[Data records]

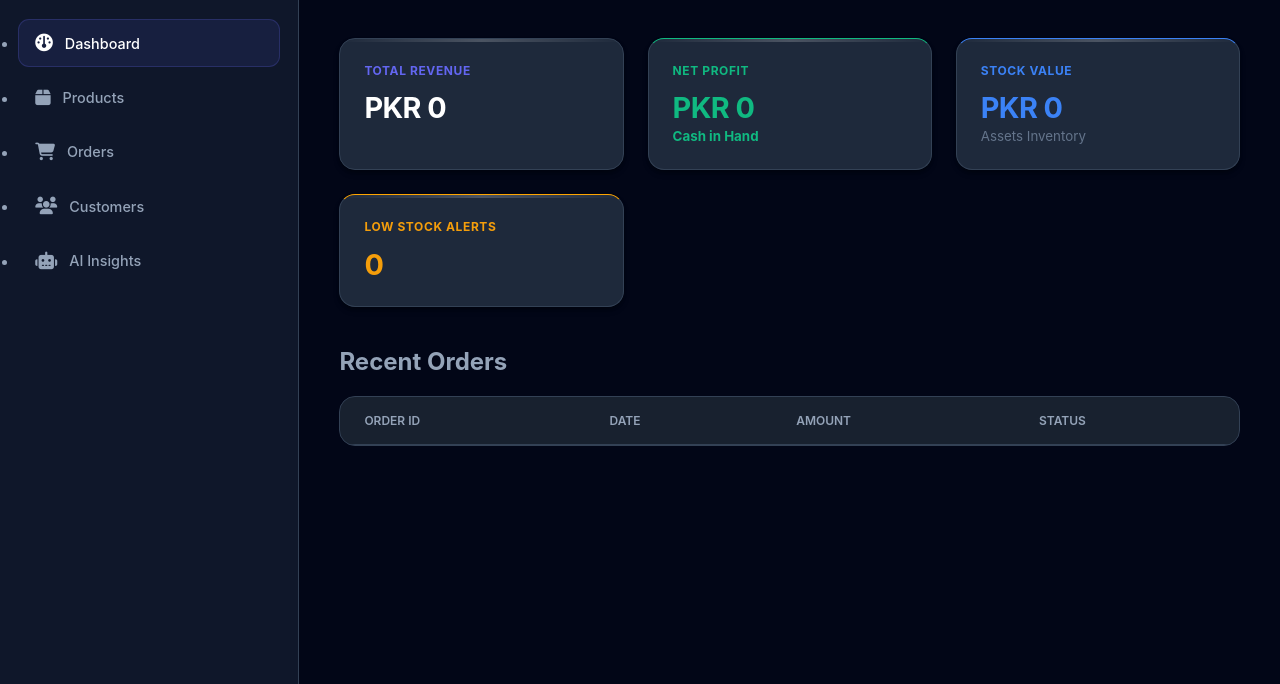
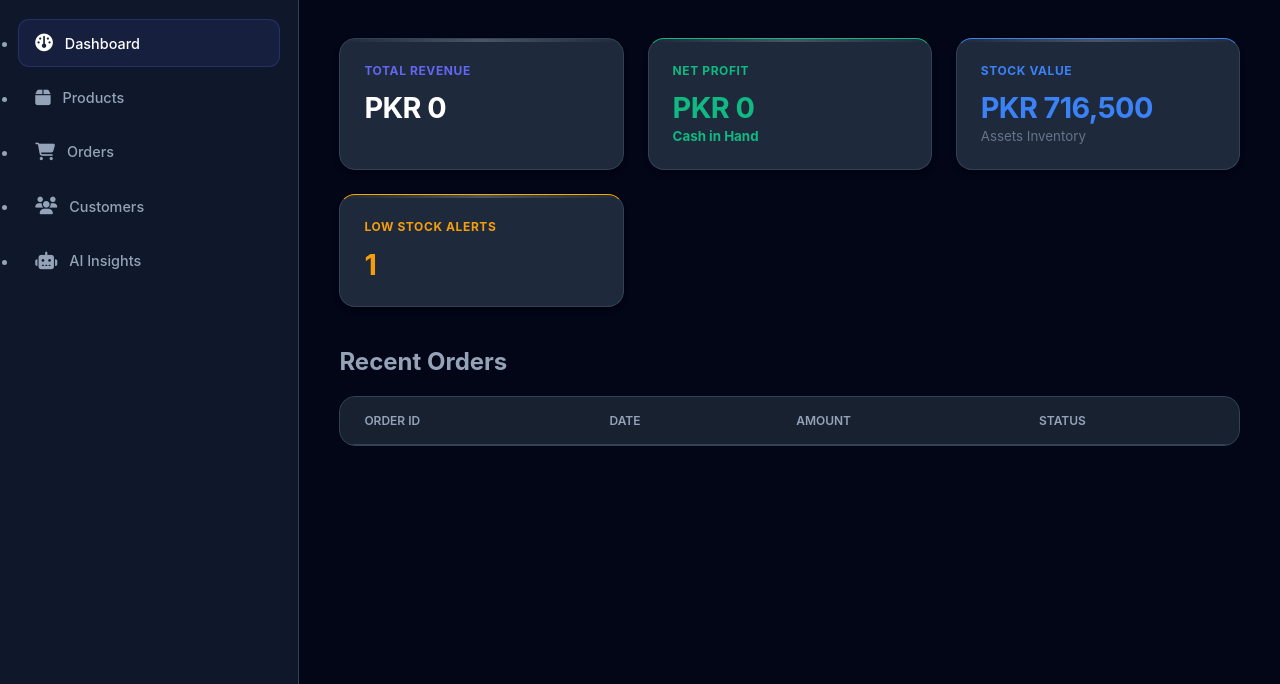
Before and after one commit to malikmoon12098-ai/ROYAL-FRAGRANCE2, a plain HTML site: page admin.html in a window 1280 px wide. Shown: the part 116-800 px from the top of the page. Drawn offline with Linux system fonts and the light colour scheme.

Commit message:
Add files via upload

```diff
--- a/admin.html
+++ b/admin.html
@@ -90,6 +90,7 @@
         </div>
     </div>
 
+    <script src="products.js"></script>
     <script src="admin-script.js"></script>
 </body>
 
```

[/Data records]

▸ Aim of the exercise: Reproduce all lines from the records above that include the word "admin".

▸ Output of the exercise:
Before and after one commit to malikmoon12098-ai/ROYAL-FRAGRANCE2, a plain HTML site: page admin.html in a window 1280 px wide. Shown: the part 116-800 px from the top of the page. Drawn offline with Linux system fonts and the light colour scheme.
--- a/admin.html
+++ b/admin.html
     <script src="admin-script.js"></script>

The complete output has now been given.